- Posted February 27, 2014 by
powell river, British Columbia
This iReport is part of an assignment:
Do you eat ethically?
Eating Ethically for the next generation
We have started reducing our carbon footprint by growing as much of our own foods as we can, eating foods that are in season, and choosing local over internationally-sourced when it's available.
In the garden, our oldest (4yrs old) is involved in every step. She plants, transplants, waters and fertilizes right next to mom and dad. At harvest time, she's right there to pick (and eat) for much longer than you think a young child would have patience for.
So what happens after the table? To us, being an ethical eater is a bit larger scale..it's about being an ethical consumer in general. Choosing foods that don't come in a tonne of packaging means that there's less to process in the recycling center (very little makes it into the garbage pail) and less environmental damage as a consequence of our diet. Food that isn't eaten is composted to be used in the garden a few years down the line and good food that won't be eaten by us is donated or somehow passed along to another person in need.
As humans, we are stewards of the environment. The idea that literally tonnes of pesticides-deadly poison- is a commonplace ingredient in conventional food is horrific. To be environmentally responsible, organic is the only solution. And really expensive. So we try and balance budget by choosing non-organics with low impact to the environment and organics where their non-organic counterparts are environmentally detrimental.
I feel strongly that you can be an ethical eater and still enjoy meat, by making choices to better source. By buying direct from small-scale farms and butchers, we're promoting a market dedicated to ethical farming and stimulating demand for organic, grassfed livestock. Eventually, hunting wild game is going to help round out the deep freeze, but with a young family it just isn't something that we can do right now.
Issues are always popping up, so the need to stay informed is omnipresent. For example, we use to buy quinoa as a carbon-friendly protein source but have since found out that the north american demand has driven up its price so high that the locals who farm it can no longer afford it for themselves. Now we only buy it as a treat, and have turned to other grains for the larger portion of our diet.

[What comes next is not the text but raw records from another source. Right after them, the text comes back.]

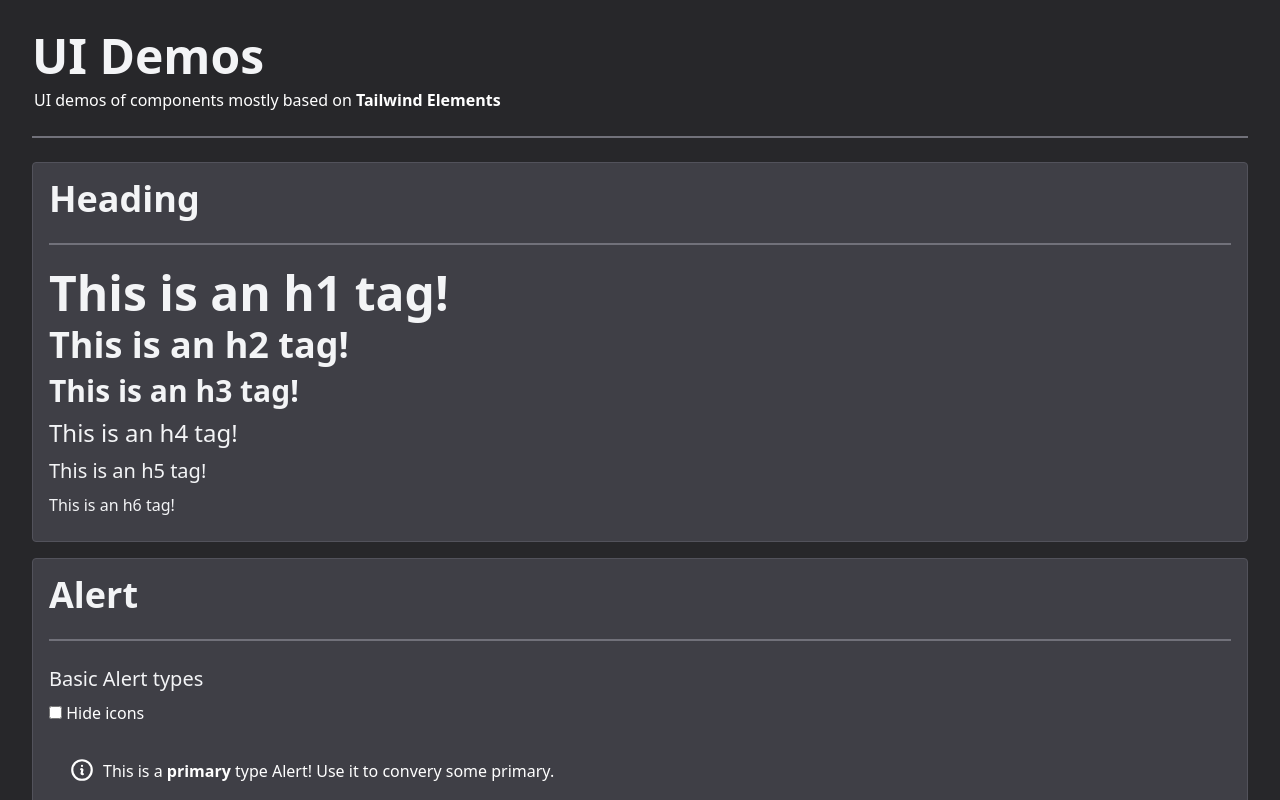
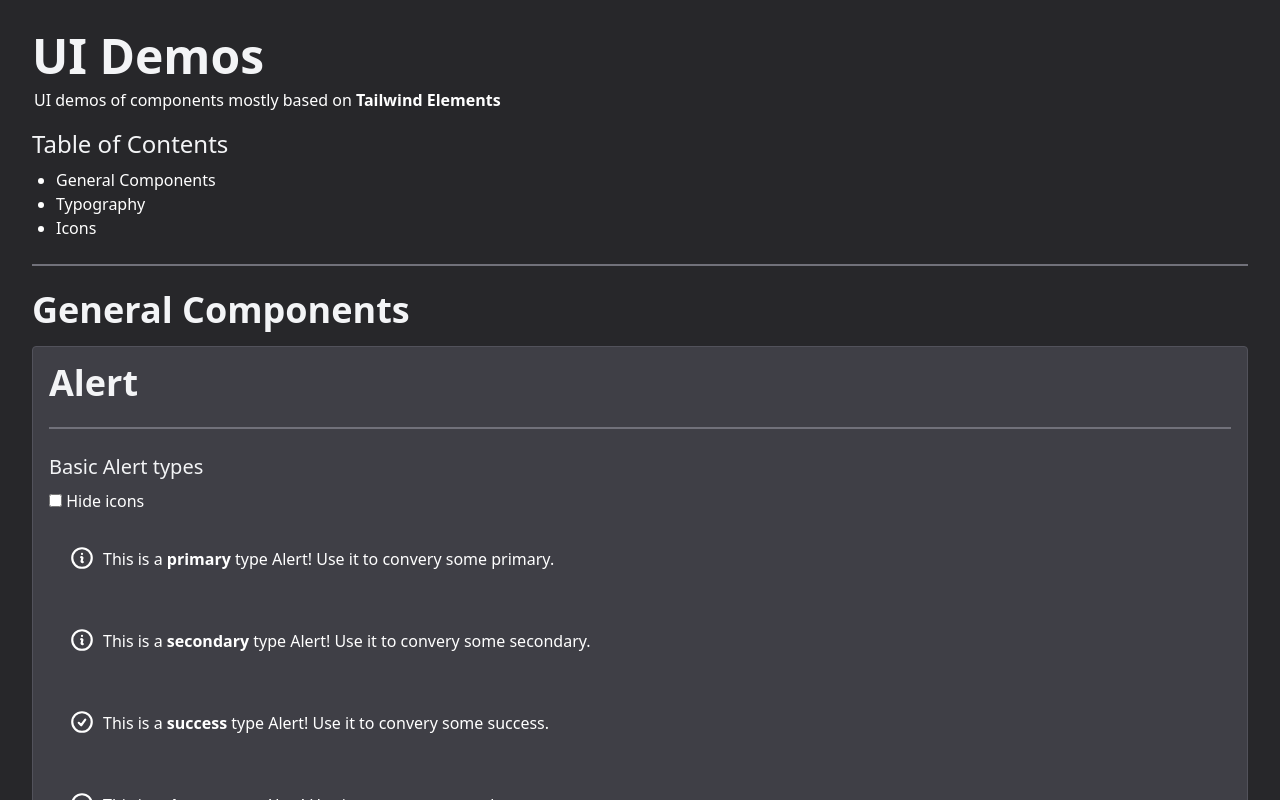
Before and after one commit to gargrave/svelte-te, a SvelteKit app: page /ui in a window 1280 px wide. Shown: the top 800 px of the page. Built offline with nearby package versions, Linux system fonts and the light colour scheme; what tw-elements would draw is missing.

Commit message:
Adjusting layout a bit

```diff
--- a/src/lib/components/Alert.svelte
+++ b/src/lib/components/Alert.svelte
@@ -26,7 +26,7 @@
 
 	export let colorType: ColorType = 'primary';
 	export let hideIcon = false;
-	export let customIcon: IconType = undefined;
+	export let customIcon: IconType | undefined = undefined;
 	// TODO: add a 'dismissable' prop
 </script>
 
--- a/src/lib/components/Heading.svelte
+++ b/src/lib/components/Heading.svelte
@@ -11,8 +11,12 @@
 	export let color = 'text-gray-800 dark:text-gray-100';
 	export let classes = '';
 	export let tag: 'h1' | 'h2' | 'h3' | 'h4' | 'h5' | 'h6' = 'h1';
+	export let id: string | undefined = undefined;
 </script>
 
-<svelte:element this={tag} class="mb-2 mt-0 {color} {textSizes[tag]}{classes ? ` ${classes}` : ''}">
+<svelte:element
+	this={tag}
+	{id}
+	class="mb-2 mt-0 {color} {textSizes[tag]}{classes ? ` ${classes}` : ''}">
 	<slot />
 </svelte:element>
--- a/src/routes/ui/+page.svelte
+++ b/src/routes/ui/+page.svelte
@@ -11,11 +11,28 @@
 			Tailwind Elements
 		</Link>
 	</p>
+
+	<Heading classes="mt-4" tag="h4">Table of Contents</Heading>
+	<ul class="ml-6 list-disc">
+		<li><a href="#components">General Components</a></li>
+		<li><a href="#typography">Typography</a></li>
+		<li><a href="#icons-heading">Icons</a></li>
+	</ul>
 	<Divider />
 
-	<HeadingDemo />
+	<Heading id="components" tag="h2">General Components</Heading>
 	<AlertDemo />
 	<ButtonDemo />
 	<SpinnerDemo />
+	<Divider />
+
+	<!-- <Heading tag="h2">Form Stuff</Heading>
+	<Divider /> -->
+
+	<Heading id="typography" tag="h2">Typography</Heading>
+	<HeadingDemo />
+	<Divider />
+
+	<Heading id="icons-heading" tag="h2">Icons!</Heading>
 	<IconDemo />
 </main>
```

When you really get into the deep of the issues, it can become really overwhelming, so the final commandment we try and follow is to lighten up and savour everything. Doing one or two little things changes the world for the better, doing more is great too. It's not a competition, it's about contributing to a movement. And every single tiny bit helps.